Monetary policy, inflation and unemployment

Release date
01/12/2010
Reference
DP2010/14
Author
Nicolas Groshenny
Published as
Groshenny, Nicolas (2013). ‘Monetary policy, inflation and unemployment: In defense of the Federal Reserve’, Macroeconomic Dynamics, Cambridge University Press, Volume 17(6), Pages 1311-1329, DOI: https://doi.org/10.1017/S1365100512000053.

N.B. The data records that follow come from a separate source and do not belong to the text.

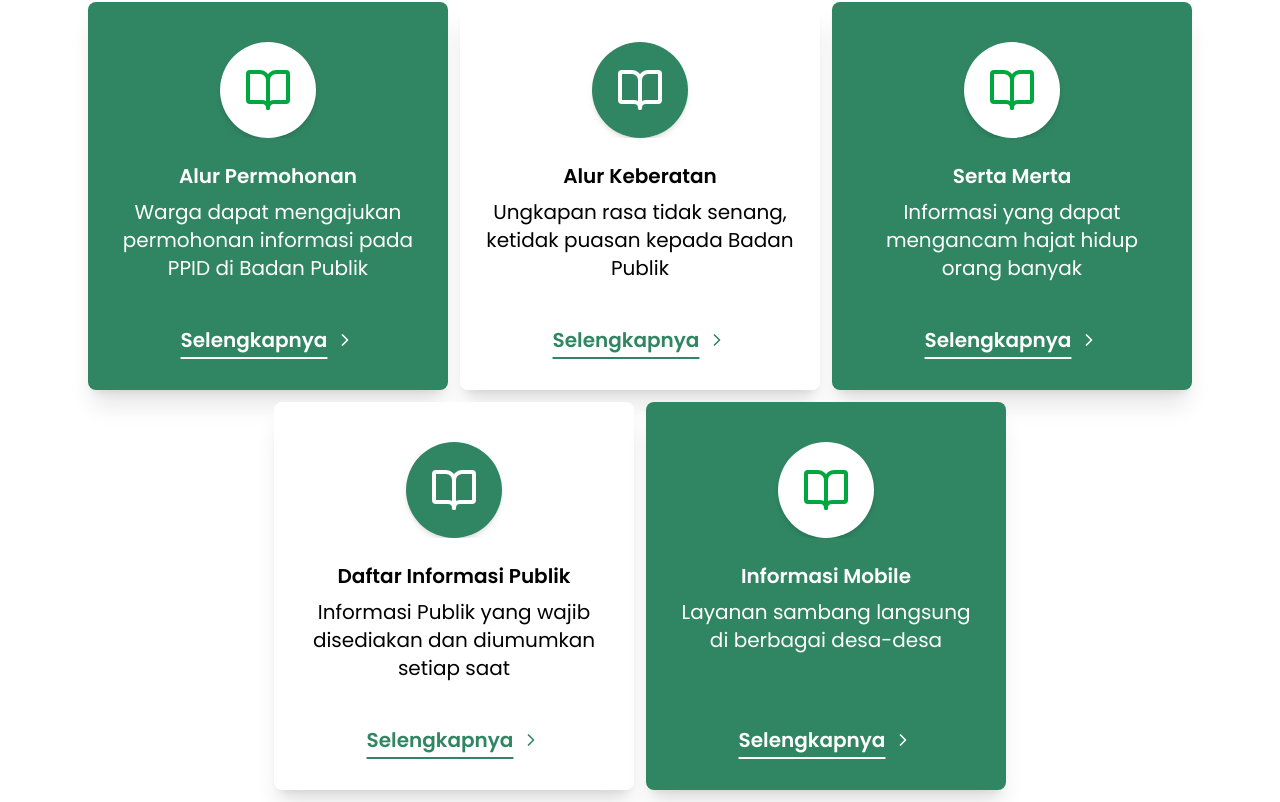
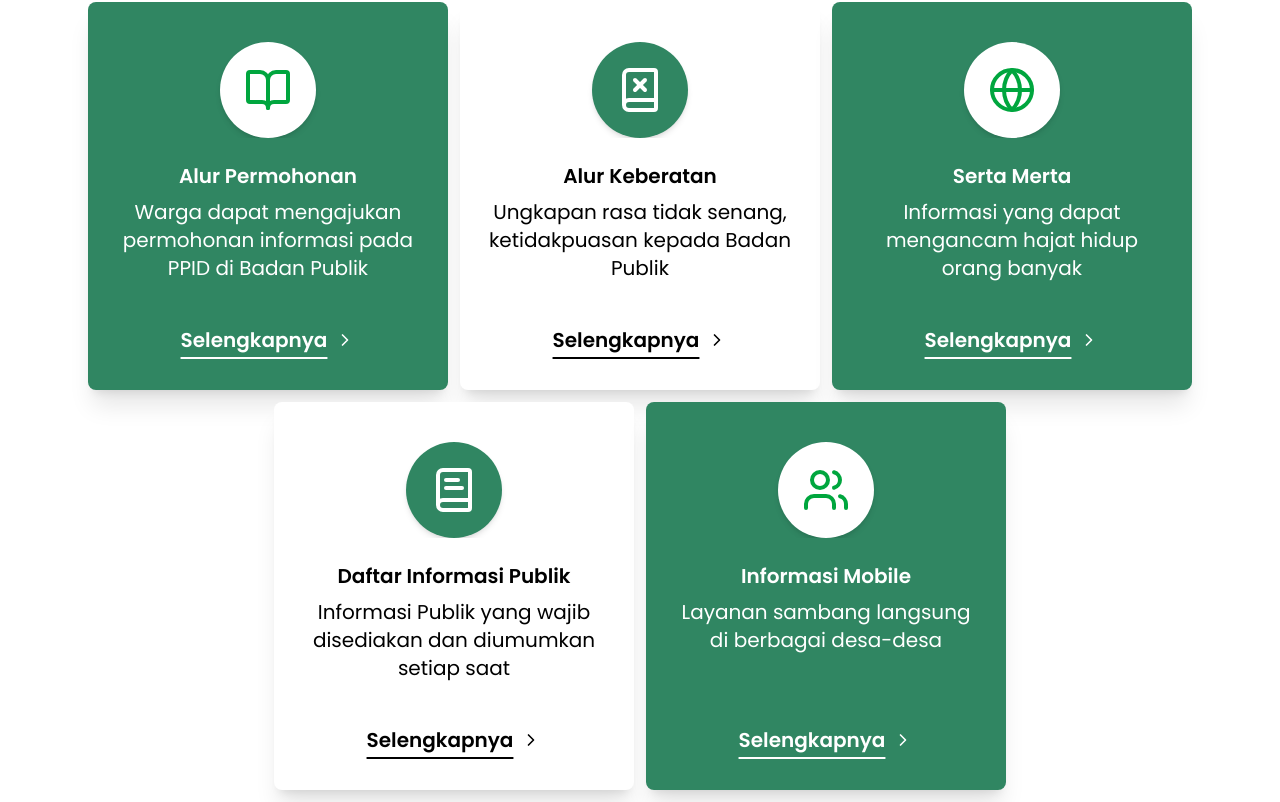
Before and after one commit to nadityab/magang-e-ppid-bojonegoro, a React (Vite) app: page / in a window 1280 px wide. Shown: the part 978-1780 px from the top of the page. Built offline with nearby package versions, Linux system fonts and the light colour scheme.

Commit message:
Refactoring cards and buttons to use dynamic cardItems array for better maintainability

```diff
--- a/src/App.jsx
+++ b/src/App.jsx
@@ -1,6 +1,7 @@
 import Navbar from "./components/Navbar";
 import HeroSection from "./components/HeroSection";
 import FeatureSection from "./components/FeatureSection";
+import Background from "./components/Background";
 
 const App = () => {
   return (
@@ -9,6 +10,8 @@ const App = () => {
       <HeroSection />
 
       <FeatureSection />
+
+      <Background />
       <h1 className="mt-10">awww</h1>
     </>
   );
--- /dev/null
+++ b/src/components/Background.jsx
@@ -0,0 +1,14 @@
+import backgroundImage from "../assets/images/Background.png";
+
+const Background = ({ children }) => {
+  return (
+    <div
+      className="mt-10 w-full h-30 bg-repeat"
+      style={{ backgroundImage: `url(${backgroundImage})` }}
+    >
+      {children}
+    </div>
+  );
+};
+
+export default Background;
--- a/src/components/FeatureSection.jsx
+++ b/src/components/FeatureSection.jsx
@@ -1,5 +1,6 @@
 import { ChevronRight } from "lucide-react";
-import { BookOpen } from "lucide-react";
+
+import { cardItems } from "../constants"; // Import cardItems
 
 const FeatureSection = () => {
   return (
@@ -20,114 +21,36 @@ const FeatureSection = () => {
 
       {/* Cards Container - Flexbox for Side by Side Layout */}
       <div className="mt-15 flex flex-wrap justify-center gap-3">
-        {/* Card 1 */}
-        <div className="card bg-[rgb(48,134,98)] w-90 shadow-xl ">
+        {cardItems.map((card, index) => (
+          <div key={index} className={`card ${card.bgColor} w-90 shadow-xl`}>
             <figure className="px-10 pt-10">
-            <div className="w-24 h-24 flex items-center justify-center bg-white rounded-full shadow-md">
-              <BookOpen className="w-12 h-12 text-green-600" />
+              <div
+                className={`w-24 h-24 flex items-center justify-center ${card.iconBg} rounded-full shadow-md`}
+              >
+                {card.icon} {/* Render the icon dynamically */}
               </div>
             </figure>
-          <div className="card-body items-center text-center text-xl text-white">
-            <h2 className="card-title text-xl">Alur Permohonan</h2>
-            <p>
-              Warga dapat mengajukan permohonan informasi pada PPID di Badan
-              Publik
-            </p>
+            <div
+              className={`card-body items-center text-center text-xl ${card.textColor}`}
+            >
+              <h2 className="card-title text-xl">{card.title}</h2>
+              <p>{card.description}</p>
               <div className="card-actions">
-              {" "}
-              <button className="mt-6 px-8 py-3 text-white font-semibold transition flex items-center gap-2">
-                <span className="underline decoration-2 underline-offset-10">
+                <a
+                  href={card.href}
+                  className="mt-6 px-8 py-3 font-semibold transition flex items-center gap-2"
+                >
+                  <span
+                    className={`underline decoration-2 underline-offset-10 ${card.textColor}`}
+                  >
                     Selengkapnya
                   </span>
-                <ChevronRight className="w-5 h-5" />
-              </button>
+                  <ChevronRight className={`w-5 h-5 ${card.textColor}`} />
+                </a>
               </div>
             </div>
           </div>
-        {/* Card 2 */}
-        <div className="card bg-white w-90 shadow-xl ">
-          <figure className="px-10 pt-10">
-            <div className="w-24 h-24 flex items-center justify-center bg-[rgb(48,134,98)] rounded-full shadow-md">
-              <BookOpen className="w-12 h-12 text-white" />
-            </div>
-          </figure>
-          <div className="card-body items-center text-center text-xl text-black">
-            <h2 className="card-title text-xl">Alur Keberatan</h2>
-            <p>
-              Ungkapan rasa tidak senang, ketidak puasan kepada Badan Publik
-            </p>
-            <div className="card-actions">
-              <button className="mt-6 px-8 py-3 text-white font-semibold transition flex items-center gap-2">
-                <span className="underline decoration-2 underline-offset-10 text-[rgb(48,134,98)]">
-                  Selengkapnya
-                </span>
-                <ChevronRight className="w-5 h-5 text-[rgb(48,134,98)]" />
-              </button>
-            </div>
-          </div>
-        </div>
-        {/* Card 3 */}
-        <div className="card bg-[rgb(48,134,98)] w-90 shadow-xl ">
-          <figure className="px-10 pt-10">
-            <div className="w-24 h-24 flex items-center justify-center bg-white rounded-full shadow-md">
-              <BookOpen className="w-12 h-12 text-green-600" />
-            </div>
-          </figure>
-          <div className="card-body items-center text-center text-xl text-white">
-            <h2 className="card-title text-xl">Serta Merta</h2>
-            <p>Informasi yang dapat mengancam hajat hidup orang banyak</p>
-            <div className="card-actions">
-              <button className="mt-6 px-8 py-3 text-white font-semibold transition flex items-center gap-2">
-                <span className="underline decoration-2 underline-offset-10">
-                  Selengkapnya
-                </span>
-                <ChevronRight className="w-5 h-5" />
-              </button>
-            </div>
-          </div>
-        </div>
-        {/* Card 4 */}{" "}
-        <div className="card bg-white w-90 shadow-xl ">
-          <figure className="px-10 pt-10">
-            <div className="w-24 h-24 flex items-center justify-center bg-[rgb(48,134,98)] rounded-full shadow-md">
-              <BookOpen className="w-12 h-12 text-white" />
-            </div>
-          </figure>
-          <div className="card-body items-center text-center text-xl text-black">
-            <h2 className="card-title text-xl">Daftar Informasi Publik</h2>
-            <p>
-              Informasi Publik yang wajib disediakan dan diumumkan setiap saat
-            </p>
-            <div className="card-actions">
-              <button className="mt-6 px-8 py-3 text-white font-semibold transition flex items-center gap-2">
-                <span className="underline decoration-2 underline-offset-10 text-[rgb(48,134,98)]">
-                  Selengkapnya
-                </span>
-                <ChevronRight className="w-5 h-5 text-[rgb(48,134,98)]" />
-              </button>
-            </div>
-          </div>
-        </div>
-        {/* Card 5 */}
-        <div className="card bg-[rgb(48,134,98)] w-90 shadow-xl ">
-          <figure className="px-10 pt-10">
-            <div className="w-24 h-24 flex items-center justify-center bg-white rounded-full shadow-md">
-              <BookOpen className="w-12 h-12 text-green-600" />
-            </div>
-          </figure>
-          <div className="card-body items-center text-center text-xl text-white">
-            <h2 className="card-title text-xl">Informasi Mobile</h2>
-            <p>Layanan sambang langsung di berbagai desa-desa</p>
-            <div className="card-actions">
-              <button className="mt-6 px-8 py-3 text-white font-semibold transition flex items-center gap-2">
-                <span className="underline decoration-2 underline-offset-10">
-                  Selengkapnya
-                </span>
-                <ChevronRight className="w-5 h-5" />
-              </button>
-            </div>
-          </div>
-        </div>
+        ))}
       </div>
     </div>
   );
--- a/src/constants/index.jsx
+++ b/src/constants/index.jsx
@@ -6,3 +6,61 @@ export const navItems = [
   { label: "Laporan PPID", href: "#" },
   { label: "Transparansi", href: "#" },
 ];
+
+import { BookOpen, BookX, Globe, BookText, Users } from "lucide-react"; // Import icons
+
+export const cardItems = [
+  {
+    title: "Alur Permohonan",
+    description:
+      "Warga dapat mengajukan permohonan informasi pada PPID di Badan Publik",
+    bgColor: "bg-[rgb(48,134,98)]",
+    textColor: "text-white",
+    iconBg: "bg-white",
+    iconColor: "text-green-600",
+    icon: <BookOpen className="w-12 h-12 text-green-600" />,
+    href: "#alur-permohonan", // Add the href
+  },
+  {
+    title: "Alur Keberatan",
+    description:
+      "Ungkapan rasa tidak senang, ketidakpuasan kepada Badan Publik",
+    bgColor: "bg-white",
+    textColor: "text-black",
+    iconBg: "bg-[rgb(48,134,98)]",
+    iconColor: "text-white",
+    icon: <BookX className="w-12 h-12 text-white" />,
+    href: "#alur-keberatan", // Add the href
+  },
+  {
+    title: "Serta Merta",
+    description: "Informasi yang dapat mengancam hajat hidup orang banyak",
+    bgColor: "bg-[rgb(48,134,98)]",
+    textColor: "text-white",
+    iconBg: "bg-white",
+    iconColor: "text-green-600",
+    icon: <Globe className="w-12 h-12 text-green-600" />,
+    href: "#serta-erta", // Add the href
+  },
+  {
+    title: "Daftar Informasi Publik",
+    description:
+      "Informasi Publik yang wajib disediakan dan diumumkan setiap saat",
+    bgColor: "bg-white",
+    textColor: "text-black",
+    iconBg: "bg-[rgb(48,134,98)]",
+    iconColor: "text-white",
+    icon: <BookText className="w-12 h-12 text-white" />,
+    href: "#daftar-informasi", // Add the href
+  },
+  {
+    title: "Informasi Mobile",
+    description: "Layanan sambang langsung di berbagai desa-desa",
+    bgColor: "bg-[rgb(48,134,98)]",
+    textColor: "text-white",
+    iconBg: "bg-white",
+    iconColor: "text-green-600",
+    icon: <Users className="w-12 h-12 text-green-600" />,
+    href: "#informasi-mobile", // Add the href
+  },
+];
```
Also changed, not shown: src/assets/images/Background.png (renamed from src/assets/images/patt14.png). Lines whose indentation alone changed are shown as unchanged.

To what extent did deviations from the Taylor rule between 2002 and 2006 help to promote price stability and maximum sustainable employment? To address that question, this paper estimates a New Keynesian model with unemployment and performs a counterfactual experiment where monetary policy strictly follows a Taylor rule over the period 2002:Q1 - 2006:Q4. The paper finds that such a policy would have generated a sizeable increase in unemployment and resulted in an undesirably low rate of inflation. Around mid-2004, when the counterfactual deviates the most from the actual series, the model indicates that the probability of an unemployment rate greater than 8 percent would have been as high as 80 percent, while the probability of an inflation rate above 1 percent would have been close to zero.